SC: So, it’s not official. [laughs] It was a fan made video. I hope maybe at some point it’ll be official! What happened was we wrote a song and sent it in to actually be in the movie, but as far as I know there’s still a chance it’ll end up in part two next year, because this year the main theme song is written by Lorde. So we just created a fan video for now, which isn’t up on YouTube anymore, but we posted it up on our Facebook. I wish it was official. I did just do some work for a Disney movie coming out next year, which is official. But that’s my main long-term goal career wise is to be doing songs for movies, like The Avengers, Star Wars, The Hunger Games, those are movies that are inspiring to me. And I’m writing songs pertaining towards these movies – as of right now, I’ve got two movies that loved my music and they’ll be theaters this fall. One’s a Christian film that’s coming out in October called “Wayward Protigal Son, and the other one I can’t actually name because it hasn’t officially made it there, but it’s a family film, comes out in theaters next February. So, I’m on the way to getting there. We’ve pitched my song to The Hunger Games and hoping it makes it, but if not, at least I tried. [S16: That’s all you can do!] Yeah, I mean, it definitely fits the love story between Peeta and Katniss.

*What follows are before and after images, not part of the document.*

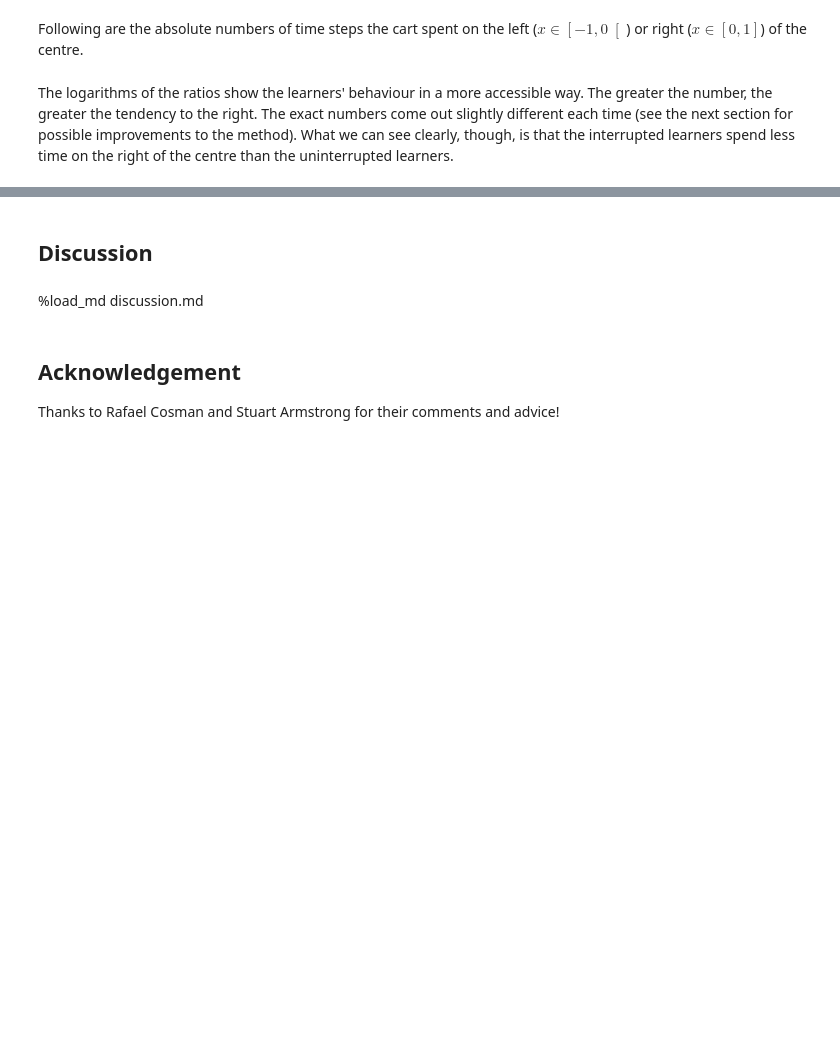
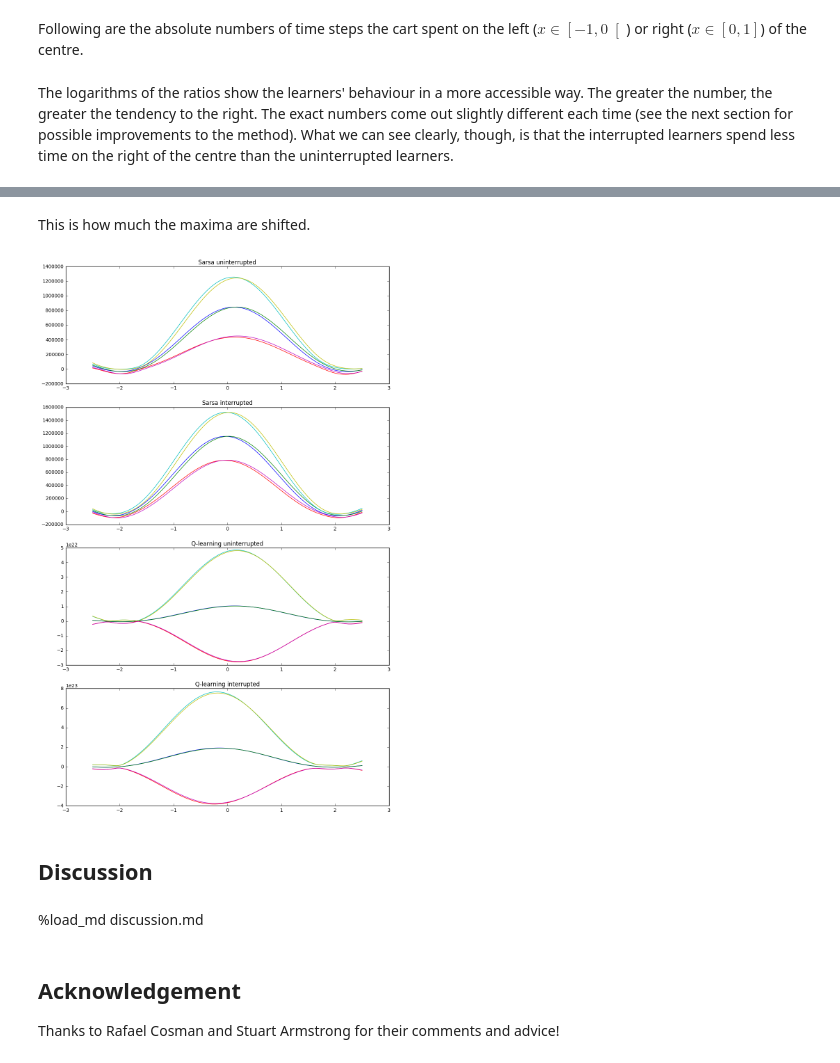
Before and after one commit to rmoehn/cartpole, a Jupyter notebook: notebooks/OffSwitchCartPole.ipynb, the cells around one changed output, grey strips where cells are left out. Cells and saved outputs as stored; diff of their text form; code cells hidden in the pictures; blank space fills up the shorter version.

```diff
--- a/notebooks/OffSwitchCartPole.ipynb
+++ b/notebooks/OffSwitchCartPole.ipynb
@@ -336,0 +357,6 @@ Qs =
+# %%
+for algo in ('Sarsa', 'Q-learning'):
+    for act in (0, 1):
+        print algo, act
+        print x_samples[ np.argmax(Qs['interrupted'][algo]['means'][act]) ] \
+            - x_samples[ np.argmax(Qs['uninterrupted'][algo]['means'][act]) ]
@@ -337,3 +372,20 @@ Qs =
+# %% [markdown]
+This is how much the maxima are shifted.
+# %%
+figure = pyplot.figure(figsize=(12,20))
+for i, (algo, interr) in enumerate(keyseq()):
+    ax = figure.add_subplot(4, 1, i + 1)
+    ax.set_title("{} {}".format(algo, interr))
+    ax.plot(x_samples, Qs[interr][algo]['means'][0])
+    ax.plot(x_samples, Qs[interr][algo]['means'][1])
+    ax.plot(x_samples, Qs[interr][algo]['means'][0] - Qs[interr][algo]['stds'][0])
+    ax.plot(x_samples, Qs[interr][algo]['means'][0] + Qs[interr][algo]['stds'][0])
+    ax.plot(x_samples, Qs[interr][algo]['means'][1] - Qs[interr][algo]['stds'][1])
+    ax.plot(x_samples, Qs[interr][algo]['means'][1] + Qs[interr][algo]['stds'][1])
+
+pyplot.show()
+# %% [output]
+[figure, added]
 # %% [markdown]
 ## Discussion
 # %% [markdown]
```
Also changed, not shown: parts of 21 cells of this notebook.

S16: So I know you said this is what you’re wanting to do long-term, is write music for movies, and your most recent album, which hasn’t come out yet, is kind of geared towards that, right? – Theatric and inspired by movies?
SC: Yeah. It started with just a collection of singles, and then kind of became an album. “Songs for Superheros” is what we’re calling it, and so it’s basically that I wrote a song for The Hunger Games, James Bond, Star Wars, Avengers, a few others like that, that’s kind of the idea. I wanted to write songs that were written specifically for those movies. When the album comes out, we’re pitching it to entertainment lawyers and such in the hopes that we’ll land some, and we’ll see what happens!
Shaun’s school tour, We Are Music, is still currently in progress, as well as the upcoming release of his album, “Songs for Superheroes”, due out this fall. Check out his latest music video, “Live For Music”, featuring Lindsey Stirling and clips from DCI and various school-age marching bands.
For more information about Shaun’s work, upcoming album, and his church and school tours, visit http://www.shauncanon.com/.
To submit suggestions for schools for Shaun to visit during his We Are Music school tour, send an e-mail to Booking@shauncanon.com.
Visit Shaun’s Facebook page for up to date news, and to view current fan made videos.